-- LISTED ENTRIES follows --

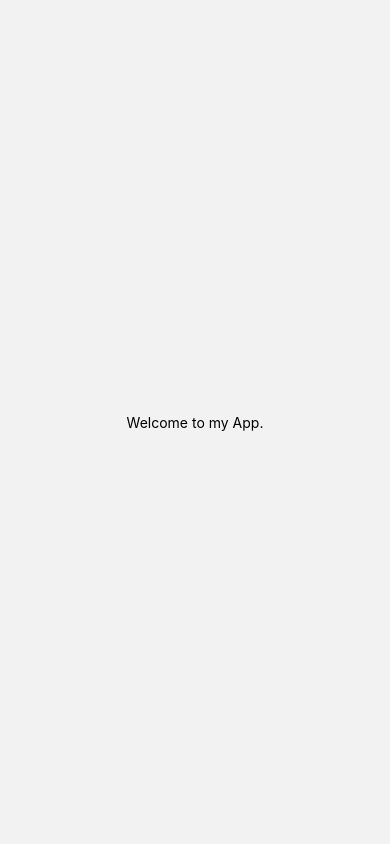
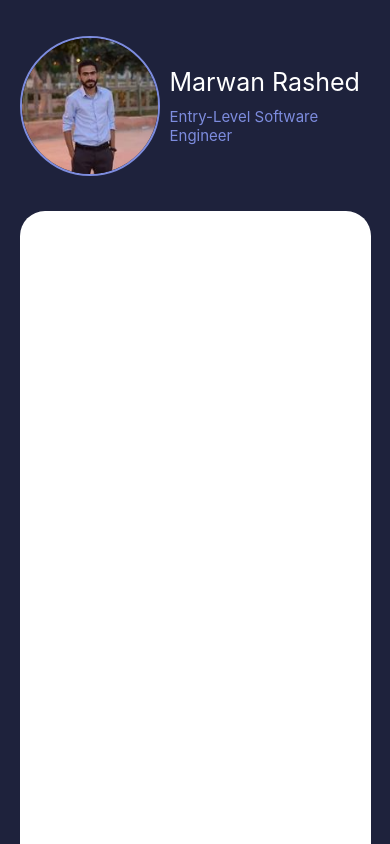
Before and after one commit to marwan-rashed/portfolio, a React Native app: screen /Welcome in a window 390 px wide. Built offline with nearby package versions, Linux system fonts and the light colour scheme.

Commit message:
Add home

```diff
--- a/screens/home.js
+++ b/screens/home.js
@@ -2,16 +2,48 @@ import React from 'react';
 import {
   View,
   Text,
+  Image,
 } from 'react-native';
+import { MAIN_COLOR, SECONDARY_COLOR } from '../constants';
 
 const Home = () => {
   return(
     <View style = {{
       width: '100%', height: '100%',
-      justifyContent: 'center',
-      alignItems: 'center'
+      justifyContent: 'flex-end', alignItems: 'center',
+      backgroundColor: MAIN_COLOR
     }}>
-      <Text>Welcome to my App.</Text>
+        <View style = {{
+          height: '25%', width: '90%',
+          justifyContent: 'flex-start', alignItems: 'center', flexDirection: 'row'
+        }}>
+          <Image
+            source = {require('../assets/profile.jpg')}
+            style = {{
+              width: 140, height: 140, borderRadius: 70,
+              borderColor: SECONDARY_COLOR, borderWidth: 2
+            }}
+          />
+          <View style = {{
+            height: '70%', width: '60%',
+            padding: 10, justifyContent: 'center'
+          }}>
+            <Text style = {{
+              color: 'white', fontSize: 25
+            }}>Marwan Rashed</Text>
+            <Text style = {{
+              color: SECONDARY_COLOR, fontSize: 15,
+              marginTop: 10
+            }}>Entry-Level Software Engineer</Text>
+          </View>
+        </View>
+        <View style = {{
+          width: '90%', height: '75%',
+          backgroundColor: 'white',
+          borderTopRightRadius: 25, borderTopLeftRadius: 25
+        }}>
+
+        </View>
     </View>
   );
 }
--- a/screens/welcome.js
+++ b/screens/welcome.js
@@ -2,8 +2,6 @@ import React, { useEffect } from 'react';
 import {
   View,
   Text,
-  TouchableOpacity,
-  Image,
 } from 'react-native';
 import { MAIN_COLOR, SECONDARY_COLOR } from '../constants';
 
@@ -11,7 +9,7 @@ const Welcome = ({ navigation }) => {
     useEffect(() => {
         setTimeout(() => {
             navigation.replace('Home');
-        }, 1500);
+        }, 1000);
     },[]);
 
     return(
@@ -21,28 +19,23 @@ const Welcome = ({ navigation }) => {
                 backgroundColor: MAIN_COLOR
             }}
         >
-            <Image
-                style = {{
-                    width: 150, height: 150,
-                    borderRadius: 75, borderColor: SECONDARY_COLOR, borderWidth: 1,
-                    marginBottom: '10%'
-                }}
-                source = {require('../assets/profile.jpg')}
-            />
-
-            <Text style = {{
-                color: SECONDARY_COLOR,
-                fontSize: 25
+            <View style = {{
+                width: '100%', height: '50%',
+                justifyContent: 'flex-end', alignItems: 'center'
             }}>
-                Hi ! I'm Marwan
-            </Text>
-            <Text style = {{
-                color: SECONDARY_COLOR,
-                fontSize: 20,
-                marginTop: 15
+                <Text style = {{
+                    color: 'white', fontSize: 30
+                }}>MY PORTFOLIO</Text>
+            </View>
+            <View style = {{
+                width: '100%', height: '50%',
+                justifyContent: 'flex-end', alignItems: 'center'
             }}>
-                Welcome to my portfolio
-            </Text>
+                <Text style = {{
+                    color: SECONDARY_COLOR, fontSize: 15,
+                    marginBottom: 10
+                }}>copyrights marwan rashed 2022</Text>
+            </View>
         </View>
     );
 }
```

-- LISTED ENTRIES concluded --

The answer should be only a number: the count of lines in the listing above that contain the word "white".

3